### Try it:
Each line in the data holding "assets" should be listed.

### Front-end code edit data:
- Opening Delimiter -

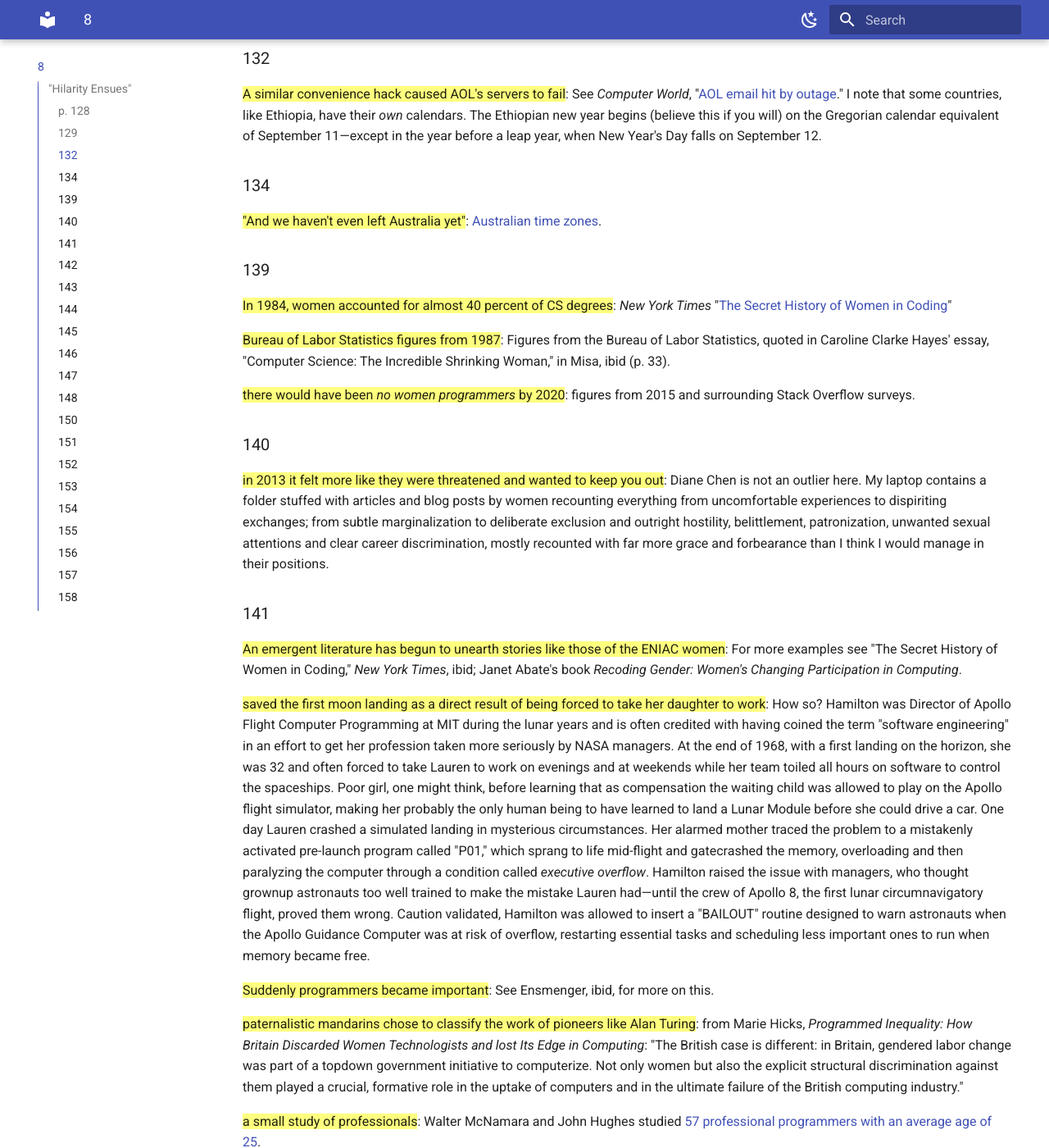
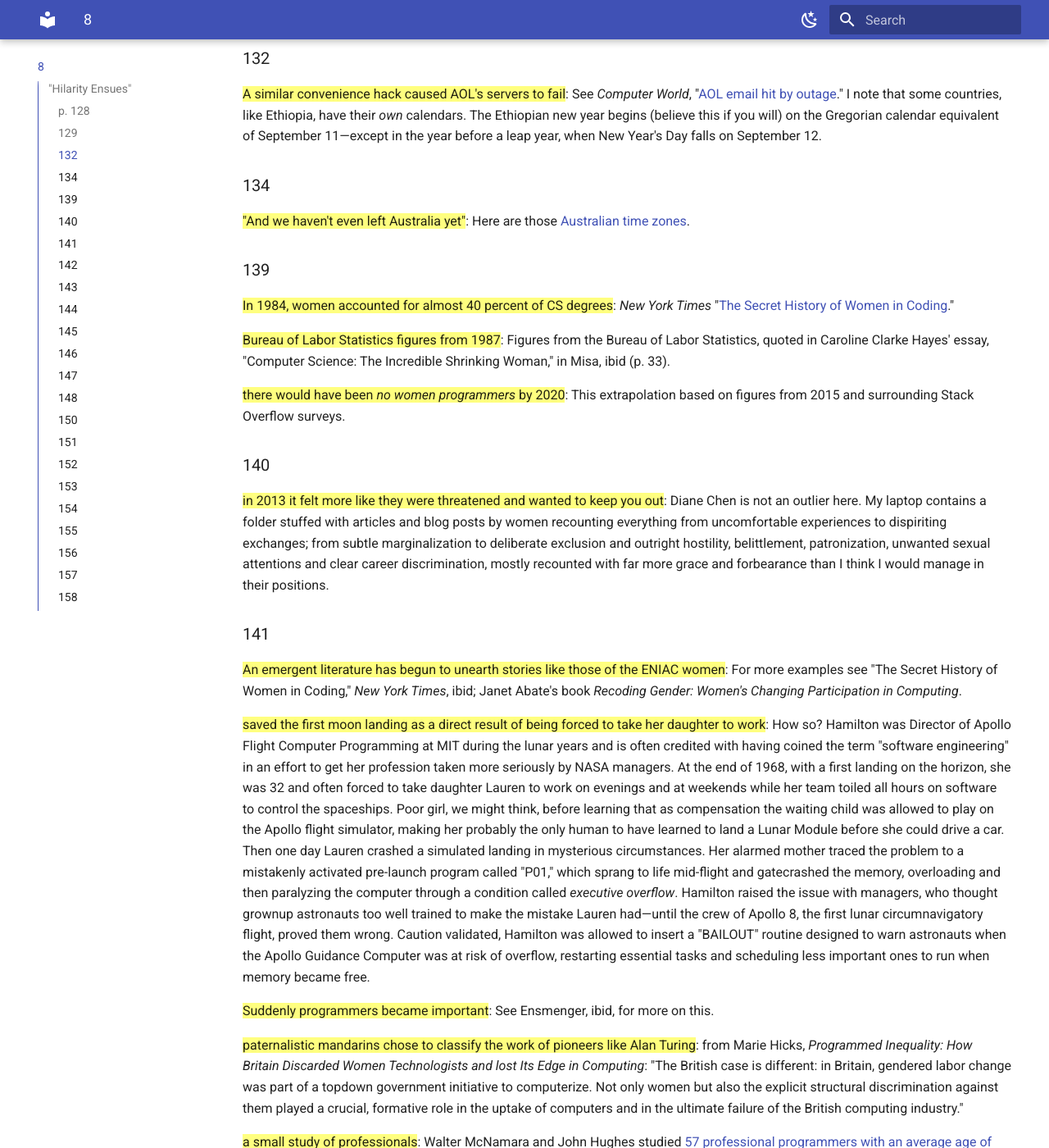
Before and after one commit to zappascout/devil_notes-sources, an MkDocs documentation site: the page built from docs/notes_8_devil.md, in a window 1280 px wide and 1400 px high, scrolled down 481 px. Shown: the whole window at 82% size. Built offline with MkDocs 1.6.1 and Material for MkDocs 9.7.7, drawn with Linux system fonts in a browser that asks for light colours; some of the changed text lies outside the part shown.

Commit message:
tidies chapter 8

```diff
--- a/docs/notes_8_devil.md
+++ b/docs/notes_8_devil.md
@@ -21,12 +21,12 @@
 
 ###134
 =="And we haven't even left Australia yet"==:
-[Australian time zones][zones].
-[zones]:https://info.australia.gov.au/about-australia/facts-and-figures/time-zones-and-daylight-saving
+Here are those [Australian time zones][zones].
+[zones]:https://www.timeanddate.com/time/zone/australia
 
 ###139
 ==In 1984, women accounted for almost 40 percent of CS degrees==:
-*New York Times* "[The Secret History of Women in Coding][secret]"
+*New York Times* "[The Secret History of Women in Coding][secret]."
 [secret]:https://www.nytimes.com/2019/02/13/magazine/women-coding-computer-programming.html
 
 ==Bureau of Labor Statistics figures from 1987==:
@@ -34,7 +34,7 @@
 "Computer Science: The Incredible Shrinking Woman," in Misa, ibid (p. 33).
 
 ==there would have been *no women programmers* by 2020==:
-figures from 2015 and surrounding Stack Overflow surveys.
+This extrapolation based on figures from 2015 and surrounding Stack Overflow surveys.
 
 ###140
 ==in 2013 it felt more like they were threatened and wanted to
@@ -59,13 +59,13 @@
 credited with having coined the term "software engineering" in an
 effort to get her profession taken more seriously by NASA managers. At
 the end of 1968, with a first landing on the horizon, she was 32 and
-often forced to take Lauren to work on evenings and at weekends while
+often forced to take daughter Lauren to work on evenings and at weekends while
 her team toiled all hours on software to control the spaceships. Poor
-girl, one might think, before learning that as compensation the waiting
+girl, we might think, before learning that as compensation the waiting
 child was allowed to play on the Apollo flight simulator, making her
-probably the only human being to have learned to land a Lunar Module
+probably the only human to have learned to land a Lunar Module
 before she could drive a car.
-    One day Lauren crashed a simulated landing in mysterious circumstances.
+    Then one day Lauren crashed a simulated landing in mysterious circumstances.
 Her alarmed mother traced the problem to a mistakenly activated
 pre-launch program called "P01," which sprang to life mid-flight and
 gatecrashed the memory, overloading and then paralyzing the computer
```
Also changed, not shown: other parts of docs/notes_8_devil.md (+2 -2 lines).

- Closing Delimiter -
- Opening Delimiter -

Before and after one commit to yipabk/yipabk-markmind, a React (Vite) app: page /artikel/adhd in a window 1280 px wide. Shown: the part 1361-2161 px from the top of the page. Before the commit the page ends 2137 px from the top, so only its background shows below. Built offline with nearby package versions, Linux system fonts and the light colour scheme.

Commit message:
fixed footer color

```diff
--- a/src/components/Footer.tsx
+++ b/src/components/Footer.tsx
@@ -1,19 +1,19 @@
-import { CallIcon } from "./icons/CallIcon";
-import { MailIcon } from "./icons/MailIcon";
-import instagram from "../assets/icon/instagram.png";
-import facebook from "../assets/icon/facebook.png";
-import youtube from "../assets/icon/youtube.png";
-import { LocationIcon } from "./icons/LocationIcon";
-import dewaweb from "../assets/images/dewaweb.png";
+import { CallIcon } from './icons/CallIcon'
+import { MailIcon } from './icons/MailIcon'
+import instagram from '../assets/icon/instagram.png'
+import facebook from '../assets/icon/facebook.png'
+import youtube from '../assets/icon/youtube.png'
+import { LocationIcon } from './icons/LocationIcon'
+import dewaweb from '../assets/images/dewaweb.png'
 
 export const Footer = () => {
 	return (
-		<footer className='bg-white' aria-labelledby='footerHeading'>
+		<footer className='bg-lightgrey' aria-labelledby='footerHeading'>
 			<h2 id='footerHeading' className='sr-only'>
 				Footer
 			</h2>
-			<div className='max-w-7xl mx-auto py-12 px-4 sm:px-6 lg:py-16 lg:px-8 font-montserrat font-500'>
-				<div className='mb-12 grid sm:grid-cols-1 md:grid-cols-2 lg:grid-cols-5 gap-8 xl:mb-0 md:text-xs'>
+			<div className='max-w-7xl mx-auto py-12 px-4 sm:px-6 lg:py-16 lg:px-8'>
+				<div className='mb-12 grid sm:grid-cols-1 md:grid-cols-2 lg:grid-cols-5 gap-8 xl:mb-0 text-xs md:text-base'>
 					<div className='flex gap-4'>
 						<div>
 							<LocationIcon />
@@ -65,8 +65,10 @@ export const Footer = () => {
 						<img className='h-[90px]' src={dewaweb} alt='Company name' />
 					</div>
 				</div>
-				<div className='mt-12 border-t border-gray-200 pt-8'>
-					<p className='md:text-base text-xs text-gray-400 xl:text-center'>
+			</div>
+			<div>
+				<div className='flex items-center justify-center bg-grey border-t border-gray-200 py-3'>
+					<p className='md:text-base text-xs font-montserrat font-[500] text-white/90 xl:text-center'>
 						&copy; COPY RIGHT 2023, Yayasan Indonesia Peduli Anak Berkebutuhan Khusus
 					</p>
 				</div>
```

- Closing Delimiter -

### Response area:
-import instagram from "../assets/icon/instagram.png";
-import facebook from "../assets/icon/facebook.png";
-import youtube from "../assets/icon/youtube.png";
-import dewaweb from "../assets/images/dewaweb.png";
+import instagram from '../assets/icon/instagram.png'
+import facebook from '../assets/icon/facebook.png'
+import youtube from '../assets/icon/youtube.png'
+import dewaweb from '../assets/images/dewaweb.png'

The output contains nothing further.